I was reading the blog of a friend of mine (who blogs far better than I – do subscribe – http://justluckie.typepad.com/justluckie/
In his blog today, he described the uneasy relationship we often have with sin. Here are some selected highlights, but do read the whole thing.
“One of the many ways in which Christianity is perceived as unhelpful is that it appears to be mostly concerned with people’s wrongdoings.”
“… many people don’t feel that sinful. They haven’t done all that much that is so terribly wrong and don’t like to be reminded of the occasions when they do slip up – they have enough conscience to beat themselves up about those without any external reinforcement. Secondly, they are repelled by the kind of moral duplicity that can result from such an emphasis.”
John suggests that seeing sin as an obfuscatory device rather than a “bad” thing may help with the idea of rescuing sin from the tool which the church uses to beat us into a state of needing it. Interesting stuff as always John.
I’ve always had an interesting relationship with sin; my childhood church’s obsession with it gave me a very active guilt complex, (or maybe that was just what everyone has). I can well see the church with its obsession with sin can make it seem like a damnatory and judgmental organisation, but the issue there is not concerning sin, it is concerning the way in which the church externalises the sin of its community.
One thing which is missing from a good deal of alternative spiritualities – and indeed from a lot of traditional Christian theology, is the idea of the community, the communal, both in terms of virtue and in terms of sin. The rise of individualism has turned us from a society of belongers to a society of attenders – but when it comes to sin, and the idea of sin, the notion of individualism turns sin into the equivalent of a naughty schoolboy standing outside the headmaster’s door.
But this wasn’t the idea of the early church. For many centuries, Christian theology was founded in communities, monasteries, clerical institutions, convents, and perhaps because of that the idea of sin, like the idea of church, was communal.
For instance, this radical sermon from St Augustine: the reading is the story of the wheat and the weeds, where some enemy has sown weeds in with the wheat. The landowner says to wait until they have all grown up, and then cast the weeds into the fire.
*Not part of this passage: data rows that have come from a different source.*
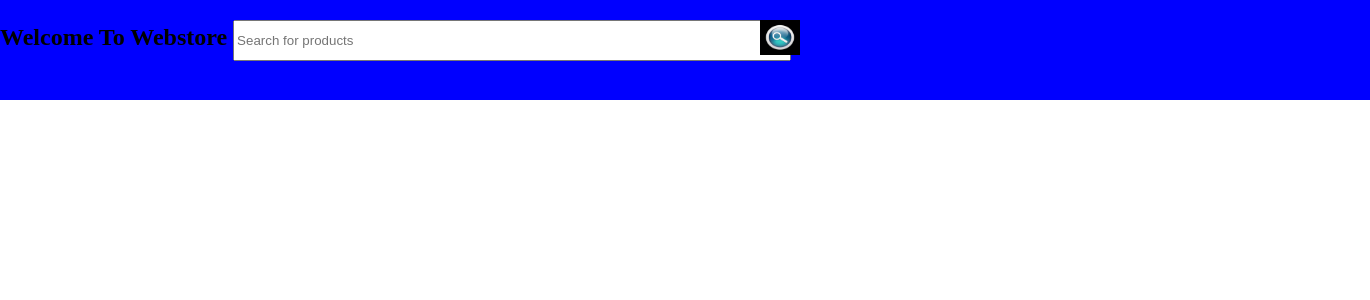
Repository: sourogithub/Final-yr-project-using-j2ee
Page: http://localhost/Webstore/JSP Pages/Front.jsp
These files come from the project's save history. The page is drawn as it stood at one moment and after the next save; the edit follows.
The browser window is 1280 px wide. The page is 1370 px wide, so the pictures cover 1370 px, including what lies to the right of the window. The pictures show the whole page.
The page is served by Tomcat 9.

Above is the page before, as saved 2017-04-11 08:59:42.

After the next save:
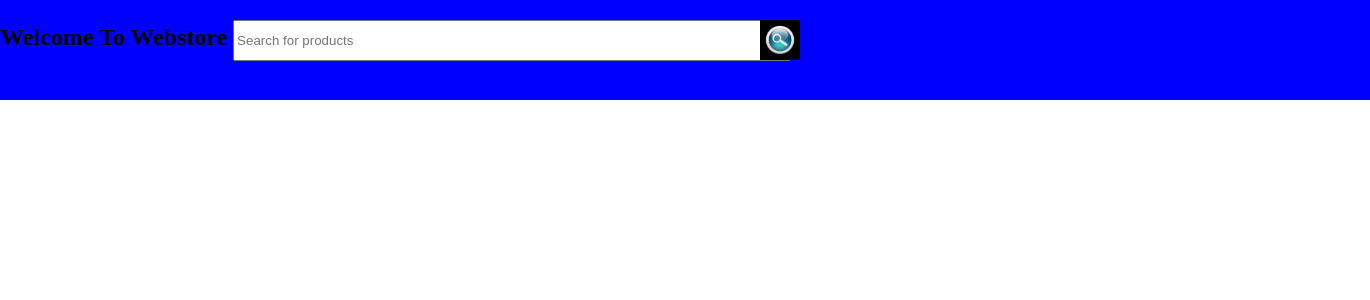
Saved 14 s later.
--- a/Webstore/WebContent/JSP Pages/Front.jsp
+++ b/Webstore/WebContent/JSP Pages/Front.jsp
@@ -10,7 +10,7 @@
 <div id="top"  style="background:blue; height:100px;position:absolute;top:0px;width:1370px;">
 <h2>Welcome To Webstore
 <input type="text" placeholder="Search for products" required style="border-width:2;width:550px;height:35px">
-<a><img src="../images/search-images-17.jpg" height="35px" width="40px" style="position:absolute;right:570px"></a>
+<a><img src="../images/search-images-17.jpg" height="40px" width="40px" style="position:absolute;right:570px"></a>
 </h2>
 </div>
 </body>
On the fact of it, it is a dualistic story, baddies and goodies, where the baddies are thrown into hell. Indeed it could be used to scare people into trying to be good – but worse, there is an element of predestination in it – the idea that you are a weed, not wheat, from the very beginning. But look at what Augustine does with it.
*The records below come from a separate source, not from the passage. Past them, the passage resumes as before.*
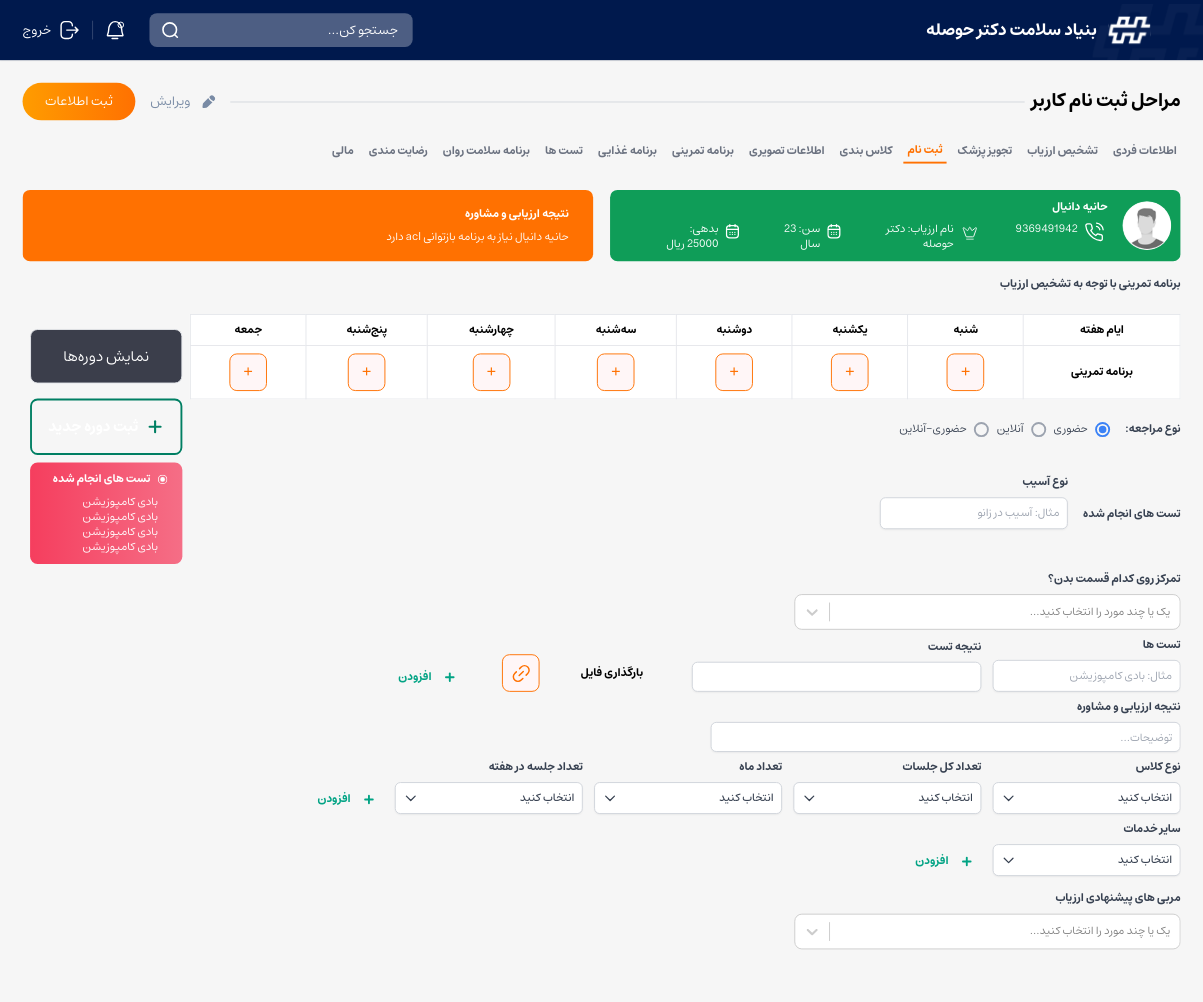
Repository: mirnajafi/ERP_hoseleh_V1.0
Page: /register, after clicking the first element matching `div.flex > :nth-child(4)`
The author's editor kept a copy of each file at every save. The page is drawn from the files as they stood at one save, then again after the next save.
The browser window is 1280 px wide. The pictures show the whole page, at 94% of full size.
Some web fonts or font styles are not loaded; a fallback is used. The project was rebuilt for these pictures with package versions that can differ from the ones it lists, and the page was loaded fresh each time. The framework's server and built-in components were replaced by stand-ins that run in the browser. Also part of the build but not shown: next.config.mjs, src/components/icons/trash.tsx, src/components/weekTable/weekTable.css, src/components/icons/copy.tsx, src/components/recognitionEvaluator/recognitionEvaluator.tsx.

Above is the page before, as saved 2025-02-28 23:46:19.

After the next save:
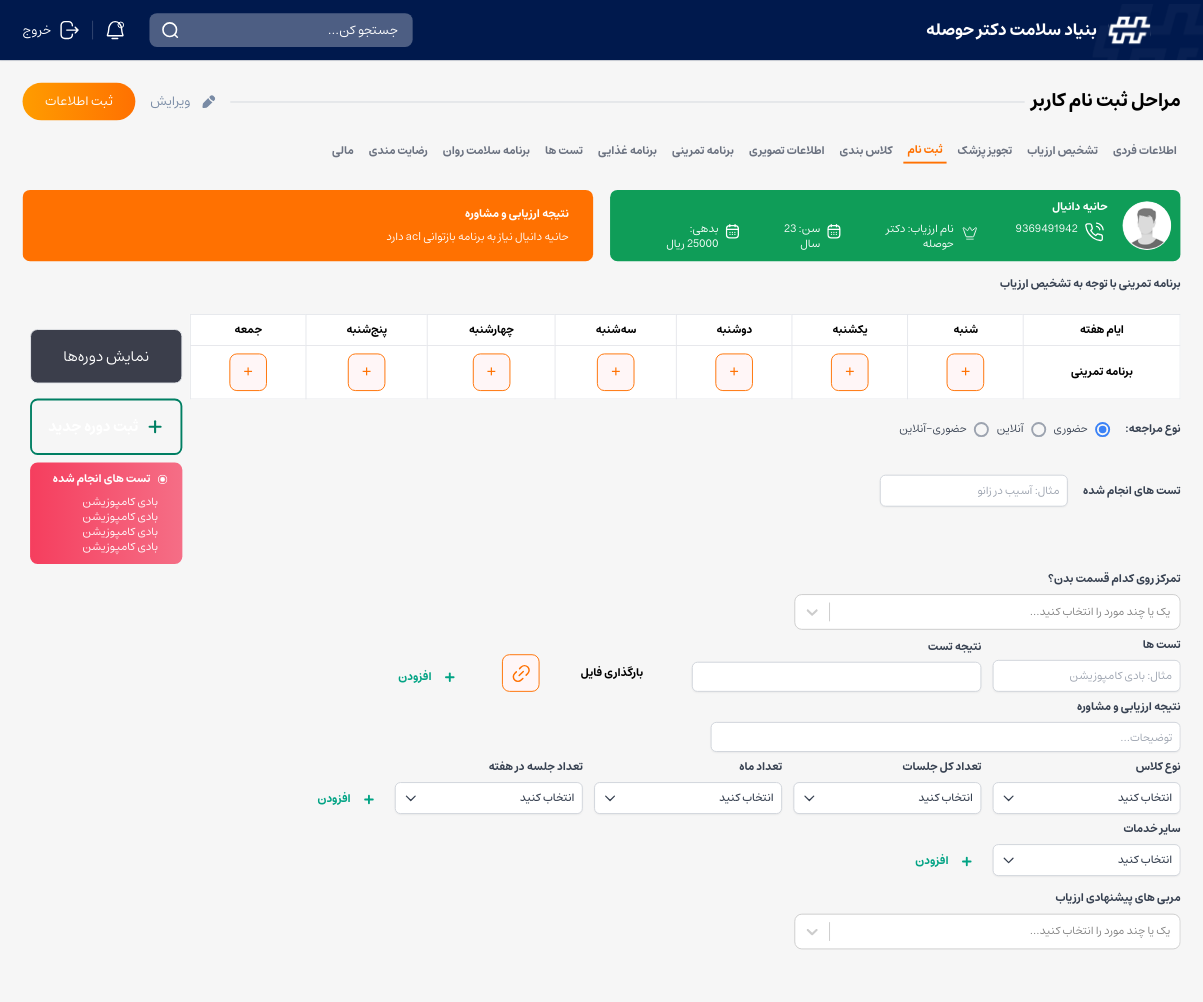
Saved 5 s later.
--- a/src/components/registration/registration.tsx
+++ b/src/components/registration/registration.tsx
@@ -86,7 +86,7 @@ const Registration = () => {
 
 
                         <Input
-                            label="نوع آسیب"
+                            label=""
                             type="text"
                             value={''}
                             onChange={() => { }}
Is there anywhere, where that enemy has not sown weeds? Do you imagine he has sown them among the laity and not among the clergy, or the bishops? He’s scattered them everywhere, sown them everywhere. Has he not left anything unmixed.
Any of you who on shaking up their consciences find themselves among the weeds must not be afraid to change. The command hasn’t yet been given to cut, it isn’t the harvest yet; don’t be today what you were yesterday, or at least don’t be tomorrow what you are today.
This, you see, is the difference – in the Lord’s field, which is the Church, what used to be weeds sometimes changes into grain; and nobody knows what’s going to happen tomorrow. So do not uproot the weeds, lest you uproot what could become the stuff of God.
Augustine tells us that the whole of the church is full of weeds – there is a community of wheat and weeds intermixed. No-one can stand in judgement. He also tells us that it is not up to us to decide who is the baddie – that decision belongs to God. We are not qualified to decide what is weeds and what is wheat. And the most radical third thing – weeds can turn into wheat. Weeds are not in fact dangerous to wheat – they can become wheat themselves.
I find this particularly useful, because increasingly in our western world, much of our sin is communal. When one is focussed only on our individual sin, it is easy to deny it, or to magnify it (and in the process magnify our own ego) to ridiculous proportions. But what is essential is that we confess our corporate sins of injustice and unfairness, of prejudice and the poor way we treat those who disagree with us.
When a church says “you’re all sinners” rather than “we’re all sinners” it is putting itself in the place of God, and making a poor job of it. But the notion of being a broken community, in need of forgiveness from one another and from God, was very helpful.
When the church is a community of the broken – a community which is forgiven by an all loving God – then we are whole, and able to do good out of a love of being healed. When the church stands in condemnation of it’s own people and of others, it is setting itself in God’s place, which is blasphemy.